Crevasse: (n) a deep, open crack
“It’s just about eight feet.”
God, I hated those words.
Growing up, I was the chubby, endearing, intelligent and funny friend. If you put me in a room watching Chiller Theater or listening to music or eating pizza, I was the star of the show.
But every once in a while, I got myself trapped into doing activities that blubber-boys should never participate in whatsoever.
I was thirteen years old and was asked to go on a hike.
I cannot lie—I went on the hike because at the end of the hike we were supposed to have a cookout over an open fire with marshmallows. They did not explain that there would be a five-hour death march preceding it.
I was panting within fifteen minutes, melting with sweat within a half hour—my legs so weak at the end of fifty minutes that I could barely stand.
This in itself was problematic.
But then we came to the Brave Man Crevasse.
The grown-up in charge of the expedition had mentioned it the night before with starry eyes, nearly breathless over the joy each of us would have in taking what he called “The Great Leap.” Struck by stupidity and still dreaming of marshmallows, I had failed to consider the impact of his statement.
About three hours into the hike, with me praying for death or the second coming of Christ, we arrived at The Crevasse.
Very simply stated, it was where the path ended and then resumed eight to ten feet over on the other side, with a drop of about fifty or sixty feet in the middle
The major problem was that before I could even consider what we were doing or how I personally was going to achieve it, many of my friends boldly took the jump and landed safely on the other side.
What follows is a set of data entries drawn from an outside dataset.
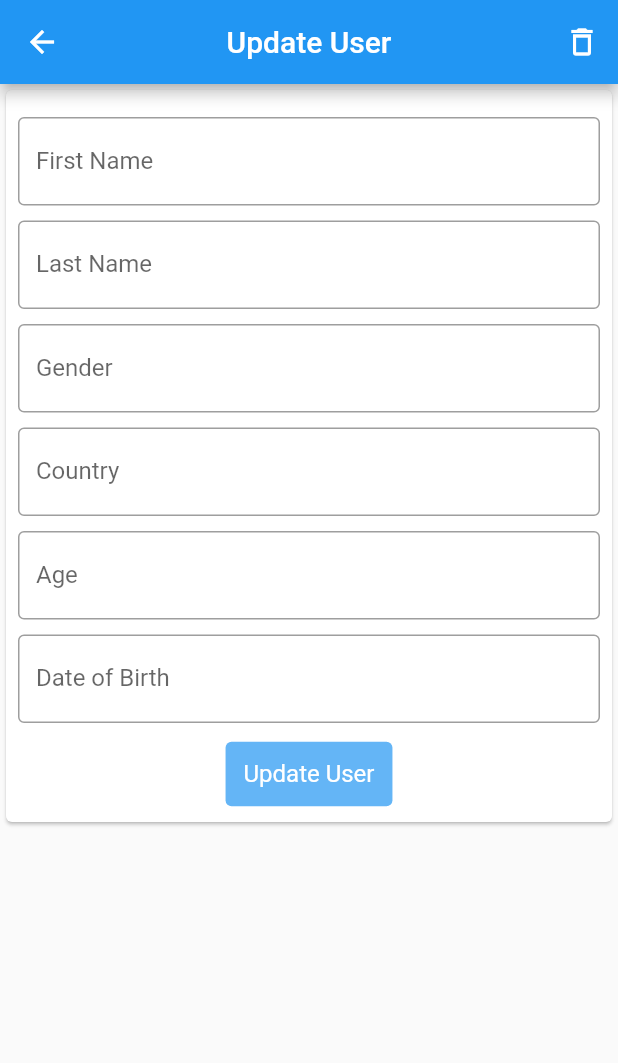
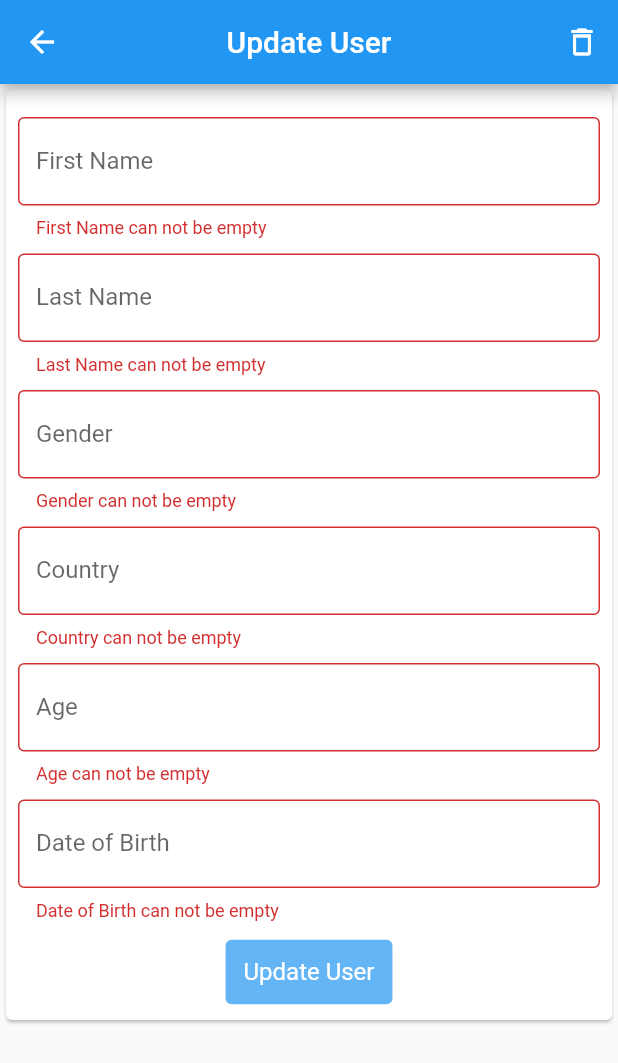
Before and after one commit to liyuKnow/flutter-drift-provider, a Flutter app: the EditUserScreen screen opened directly with empty values, after a tap on "Update User", on a phone screen of 412 x 824 dp. Shown: the top 1063 px of the screen. Run offline on Flutter 3.47's test engine with Material 2 defaults, Android fonts, the light colour scheme and no system bars; our stand-ins replace drift, permission_handler; missing offline and left inert: dart:ffi, spreadsheet_decoder; accounts and stored records are empty; generated files the repository leaves out were written again.

```diff
--- a/lib/src/widgets/screen/edit_screen.dart
+++ b/lib/src/widgets/screen/edit_screen.dart
@@ -15,6 +15,8 @@
 }
 
 class _EditUserScreenState extends State<EditUserScreen> {
+  final _formKey = GlobalKey<FormState>();
+
   late ReportDatabase _db;
   late UserData _UserData;
 
@@ -73,9 +75,9 @@
       body: Card(
           child: Padding(
         padding: const EdgeInsets.all(8.0),
-        child: Column(
-          mainAxisSize: MainAxisSize.min,
-          children: [
+        child: Form(
+          key: _formKey,
+          child: Column(mainAxisSize: MainAxisSize.min, children: [
             CustomFormField(
               controller: firstNameController,
               txtLabel: "First Name",
@@ -120,7 +122,7 @@
                     style: TextStyle(fontSize: 16),
                   ))
             ])
-          ],
+          ]),
         ),
       )),
     );
@@ -184,6 +186,8 @@
 
   void editUser() {
     // TODO : Update User Data With Location
+    final isValid = _formKey.currentState?.validate();
+    if (isValid != null && isValid) {
       // final entity = UserCompanion.insert(firstName: firstName, lastName: lastName, gender: gender, country: country, age: age)
       final entity = UserCompanion(
           id: drift.Value(widget.userId),
@@ -213,6 +217,7 @@
                   ))
             ]));
       });
+    }
   }
 
   void deleteUser() {
```
Lines whose indentation alone changed are shown as unchanged.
Applause followed.
Pretty soon it was down to Lance and me. Lance was considered to be the coward of our troop—afraid of every type of bug, and really somewhat terrified of dirt. Lo and behold, Lance decided to choose this day for his epiphany of courage. He jumped up in the air and landed, his foot slipping at the last moment, nearly falling, but grabbed by some nearby buddies, who then alternated with pounding him on the back for his courage and clapping wildly.
So there it was—that universal turn of nine heads in my direction.
Their faces were full of encouragement, nodding as if to send good vibrations in my direction.
I thought about following Lance’s example, then realized I was not born stupid. So instead I stepped to the edge and looked over at the craggy hillside, filled with rocks and bushes beneath. My first thought was, “I wonder if I could survive a fall and get the hell out of here in an ambulance?”
But it seemed unlikely and certainly painful.
The delay was apparently unnerving to my cohorts, because they began to express verbal exhortations, which gradually became more ferocious and even challenging. That’s when the dastardly statement came to be.
“Come on! It’s just about eight feet!”
You see, they were wrong. It was a crevasse. There was no place for feet at all. If it had been just eight feet, I could just walk across. But it was eight huge spaces of nothing but air.
Spurred on by a combination of humiliation, edification and (still) the prospect of dinner, I leaped.
But I did not do it feet first. Instead I leaped with the top of my body toward the ledge, barely catching it with my hands, my feet dangling and kicking, and me ready to fall.
Blessedly, all of my friends who had made it safely to the other side grabbed me by whatever they could reach and pulled me up to safety.
My heart was pounding. It didn’t stop its thumping for a solid twenty minutes.
Every single one of the people who leaped across chose not to talk about it.
I think they were terrified that they nearly lost me in the Great Crevasse on the overly lengthy hike in pursuit of toasting a marshmallow.